§ **REQUIRED ACTION**
Every line of the data, first to last, must be written out unchanged.

§ **AVAILABLE DATA**
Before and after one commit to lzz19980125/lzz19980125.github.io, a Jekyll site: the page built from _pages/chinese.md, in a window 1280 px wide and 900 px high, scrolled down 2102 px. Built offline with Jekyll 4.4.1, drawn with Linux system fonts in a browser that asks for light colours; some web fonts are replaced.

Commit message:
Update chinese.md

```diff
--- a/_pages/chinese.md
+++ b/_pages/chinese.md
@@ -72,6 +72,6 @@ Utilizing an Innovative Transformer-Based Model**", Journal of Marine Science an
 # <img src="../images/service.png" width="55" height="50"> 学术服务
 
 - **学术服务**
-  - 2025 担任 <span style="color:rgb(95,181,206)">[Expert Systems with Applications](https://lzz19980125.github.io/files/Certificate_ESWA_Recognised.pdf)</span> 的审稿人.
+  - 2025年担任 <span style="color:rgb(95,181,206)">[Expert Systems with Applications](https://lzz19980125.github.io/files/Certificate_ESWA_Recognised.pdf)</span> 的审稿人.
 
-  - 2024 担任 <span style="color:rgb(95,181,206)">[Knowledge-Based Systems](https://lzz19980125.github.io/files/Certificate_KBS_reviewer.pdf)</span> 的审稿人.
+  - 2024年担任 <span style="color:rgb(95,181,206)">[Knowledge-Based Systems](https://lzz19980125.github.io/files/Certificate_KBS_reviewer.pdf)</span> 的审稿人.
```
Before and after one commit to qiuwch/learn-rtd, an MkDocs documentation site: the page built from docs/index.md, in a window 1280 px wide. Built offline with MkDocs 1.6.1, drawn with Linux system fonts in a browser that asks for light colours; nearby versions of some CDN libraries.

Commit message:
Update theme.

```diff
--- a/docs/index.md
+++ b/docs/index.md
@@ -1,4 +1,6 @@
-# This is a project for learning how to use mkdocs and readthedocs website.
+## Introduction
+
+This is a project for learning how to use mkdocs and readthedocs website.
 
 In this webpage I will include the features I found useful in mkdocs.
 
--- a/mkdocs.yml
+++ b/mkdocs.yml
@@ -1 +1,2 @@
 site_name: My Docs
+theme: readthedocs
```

§ **ANSWER TO THIS EXERCISE**
Before and after one commit to lzz19980125/lzz19980125.github.io, a Jekyll site: the page built from _pages/chinese.md, in a window 1280 px wide and 900 px high, scrolled down 2102 px. Built offline with Jekyll 4.4.1, drawn with Linux system fonts in a browser that asks for light colours; some web fonts are replaced.

Commit message:
Update chinese.md

```diff
--- a/_pages/chinese.md
+++ b/_pages/chinese.md
@@ -72,6 +72,6 @@ Utilizing an Innovative Transformer-Based Model**", Journal of Marine Science an
 # <img src="../images/service.png" width="55" height="50"> 学术服务
 
 - **学术服务**
-  - 2025 担任 <span style="color:rgb(95,181,206)">[Expert Systems with Applications](https://lzz19980125.github.io/files/Certificate_ESWA_Recognised.pdf)</span> 的审稿人.
+  - 2025年担任 <span style="color:rgb(95,181,206)">[Expert Systems with Applications](https://lzz19980125.github.io/files/Certificate_ESWA_Recognised.pdf)</span> 的审稿人.
 
-  - 2024 担任 <span style="color:rgb(95,181,206)">[Knowledge-Based Systems](https://lzz19980125.github.io/files/Certificate_KBS_reviewer.pdf)</span> 的审稿人.
+  - 2024年担任 <span style="color:rgb(95,181,206)">[Knowledge-Based Systems](https://lzz19980125.github.io/files/Certificate_KBS_reviewer.pdf)</span> 的审稿人.
```
Before and after one commit to qiuwch/learn-rtd, an MkDocs documentation site: the page built from docs/index.md, in a window 1280 px wide. Built offline with MkDocs 1.6.1, drawn with Linux system fonts in a browser that asks for light colours; nearby versions of some CDN libraries.

Commit message:
Update theme.

```diff
--- a/docs/index.md
+++ b/docs/index.md
@@ -1,4 +1,6 @@
-# This is a project for learning how to use mkdocs and readthedocs website.
+## Introduction
+
+This is a project for learning how to use mkdocs and readthedocs website.
 
 In this webpage I will include the features I found useful in mkdocs.
 
--- a/mkdocs.yml
+++ b/mkdocs.yml
@@ -1 +1,2 @@
 site_name: My Docs
+theme: readthedocs
```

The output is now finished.